EXERCISE DESCRIPTION: Your answer must be the records below, repeated exactly, with every picture left out.

STUDY MATERIAL:
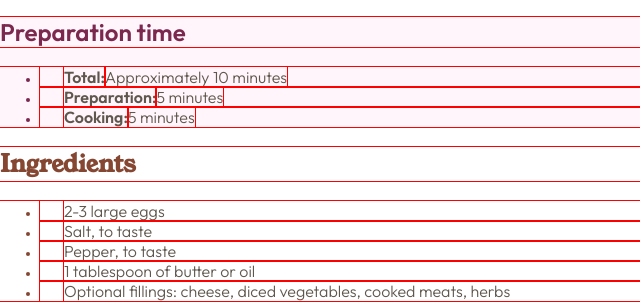
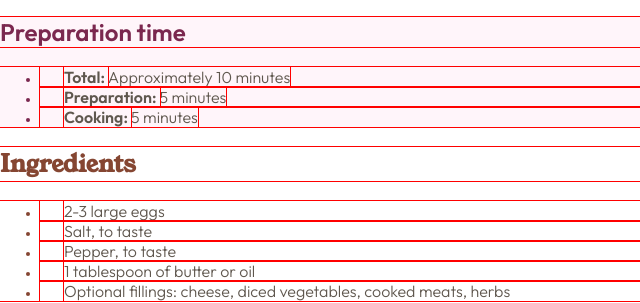
Before and after one commit to Danedey/recipe-page-main, a plain HTML site: page index.html in a window 1280 px wide. Shown: the part 686-989 px from the top of the page, 0-640 px from the left. Drawn offline with Linux system fonts and the light colour scheme.

Commit message:
html spacing betwen p and strong, and an img change

```diff
--- a/index.html
+++ b/index.html
@@ -13,8 +13,8 @@
   <body>
     <main>
       <article class="recipe-article">
+        <img src="./assets/images/image-omelette.jpeg" alt="A real photo of an omelette">
         <header class="recipe-header">
-          <img src="./assets/images/image-omelette.jpeg" alt="A real photo of an omelette">
           <h1>Simple Omelette Recipe</h1>
           <p>An easy and quick dish, perfect for any meal. This classic omelette combines beaten eggs cooked
           to perfection, optionally filled with your choice of cheese, vegetables, or meats.</p>
@@ -22,9 +22,9 @@
         <section class="recipe-preparation-sect">
           <h2>Preparation time</h2>
           <ul>
-            <li><strong>Total:</strong><p>Approximately 10 minutes</p></li>
-            <li><strong>Preparation:</strong><p>5 minutes</p></li>
-            <li><strong>Cooking:</strong><p>5 minutes</p></li>
+            <li><p><strong>Total: </strong>Approximately 10 minutes</p></li>
+            <li><p><strong>Preparation: </strong>5 minutes</p></li>
+            <li><p><strong>Cooking: </strong>5 minutes</p></li>
           </ul>
         </section>
         <section class="recipe-ingredients-sect">
@@ -43,37 +43,37 @@
           <ol>
               <li>
                 <p>
-                  <strong>Beat the eggs:</strong>In a bowl, beat the eggs with a pinch of salt and pepper until they are well mixed.
+                  <strong>Beat the eggs: </strong>In a bowl, beat the eggs with a pinch of salt and pepper until they are well mixed.
                   You can add a tablespoon of water or milk for a fluffier texture.
                 </p>
               </li>
 
               <li>
-                <p><strong>Heat the pan:</strong>Place a non-stick frying pan over medium heat and add butter or oil.</p>
+                <p><strong>Heat the pan: </strong>Place a non-stick frying pan over medium heat and add butter or oil.</p>
               </li>
 
               <li>
                 <p>
-                  <strong>Cook the omelette:</strong>Once the butter is melted and bubbling, pour in the eggs. Tilt the pan to ensure
+                  <strong>Cook the omelette: </strong>Once the butter is melted and bubbling, pour in the eggs. Tilt the pan to ensure
                   the eggs evenly coat the surface.
                 </p>
               </li>
 
               <li>
                 <p>
-                  <strong>Add fillings (optional):</strong>When the eggs begin to set at the edges but are still slightly runny in the
+                  <strong>Add fillings (optional): </strong>When the eggs begin to set at the edges but are still slightly runny in the
                   middle, sprinkle your chosen fillings over one half of the omelette.
                 </p>
               </li>
 
               <li>
                   <p>
-                    <strong>Fold and serve:</strong>As the omelette continues to cook, carefully lift one edge and fold it over the
+                    <strong>Fold and serve: </strong>As the omelette continues to cook, carefully lift one edge and fold it over the
                     fillings. Let it cook for another minute, then slide it onto a plate.
                   </p>
               </li>
               <li>
-                  <p><strong>Enjoy:</strong>Serve hot, with additional salt and pepper if needed.</p>
+                  <p><strong>Enjoy: </strong>Serve hot, with additional salt and pepper if needed.</p>
               </li>
             </ol>
         </section>
```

OUTPUT OF THE EXERCISE:
Before and after one commit to Danedey/recipe-page-main, a plain HTML site: page index.html in a window 1280 px wide. Shown: the part 686-989 px from the top of the page, 0-640 px from the left. Drawn offline with Linux system fonts and the light colour scheme.

Commit message:
html spacing betwen p and strong, and an img change

```diff
--- a/index.html
+++ b/index.html
@@ -13,8 +13,8 @@
   <body>
     <main>
       <article class="recipe-article">
+        <img src="./assets/images/image-omelette.jpeg" alt="A real photo of an omelette">
         <header class="recipe-header">
-          <img src="./assets/images/image-omelette.jpeg" alt="A real photo of an omelette">
           <h1>Simple Omelette Recipe</h1>
           <p>An easy and quick dish, perfect for any meal. This classic omelette combines beaten eggs cooked
           to perfection, optionally filled with your choice of cheese, vegetables, or meats.</p>
@@ -22,9 +22,9 @@
         <section class="recipe-preparation-sect">
           <h2>Preparation time</h2>
           <ul>
-            <li><strong>Total:</strong><p>Approximately 10 minutes</p></li>
-            <li><strong>Preparation:</strong><p>5 minutes</p></li>
-            <li><strong>Cooking:</strong><p>5 minutes</p></li>
+            <li><p><strong>Total: </strong>Approximately 10 minutes</p></li>
+            <li><p><strong>Preparation: </strong>5 minutes</p></li>
+            <li><p><strong>Cooking: </strong>5 minutes</p></li>
           </ul>
         </section>
         <section class="recipe-ingredients-sect">
@@ -43,37 +43,37 @@
           <ol>
               <li>
                 <p>
-                  <strong>Beat the eggs:</strong>In a bowl, beat the eggs with a pinch of salt and pepper until they are well mixed.
+                  <strong>Beat the eggs: </strong>In a bowl, beat the eggs with a pinch of salt and pepper until they are well mixed.
                   You can add a tablespoon of water or milk for a fluffier texture.
                 </p>
               </li>
 
               <li>
-                <p><strong>Heat the pan:</strong>Place a non-stick frying pan over medium heat and add butter or oil.</p>
+                <p><strong>Heat the pan: </strong>Place a non-stick frying pan over medium heat and add butter or oil.</p>
               </li>
 
               <li>
                 <p>
-                  <strong>Cook the omelette:</strong>Once the butter is melted and bubbling, pour in the eggs. Tilt the pan to ensure
+                  <strong>Cook the omelette: </strong>Once the butter is melted and bubbling, pour in the eggs. Tilt the pan to ensure
                   the eggs evenly coat the surface.
                 </p>
               </li>
 
               <li>
                 <p>
-                  <strong>Add fillings (optional):</strong>When the eggs begin to set at the edges but are still slightly runny in the
+                  <strong>Add fillings (optional): </strong>When the eggs begin to set at the edges but are still slightly runny in the
                   middle, sprinkle your chosen fillings over one half of the omelette.
                 </p>
               </li>
 
               <li>
                   <p>
-                    <strong>Fold and serve:</strong>As the omelette continues to cook, carefully lift one edge and fold it over the
+                    <strong>Fold and serve: </strong>As the omelette continues to cook, carefully lift one edge and fold it over the
                     fillings. Let it cook for another minute, then slide it onto a plate.
                   </p>
               </li>
               <li>
-                  <p><strong>Enjoy:</strong>Serve hot, with additional salt and pepper if needed.</p>
+                  <p><strong>Enjoy: </strong>Serve hot, with additional salt and pepper if needed.</p>
               </li>
             </ol>
         </section>
```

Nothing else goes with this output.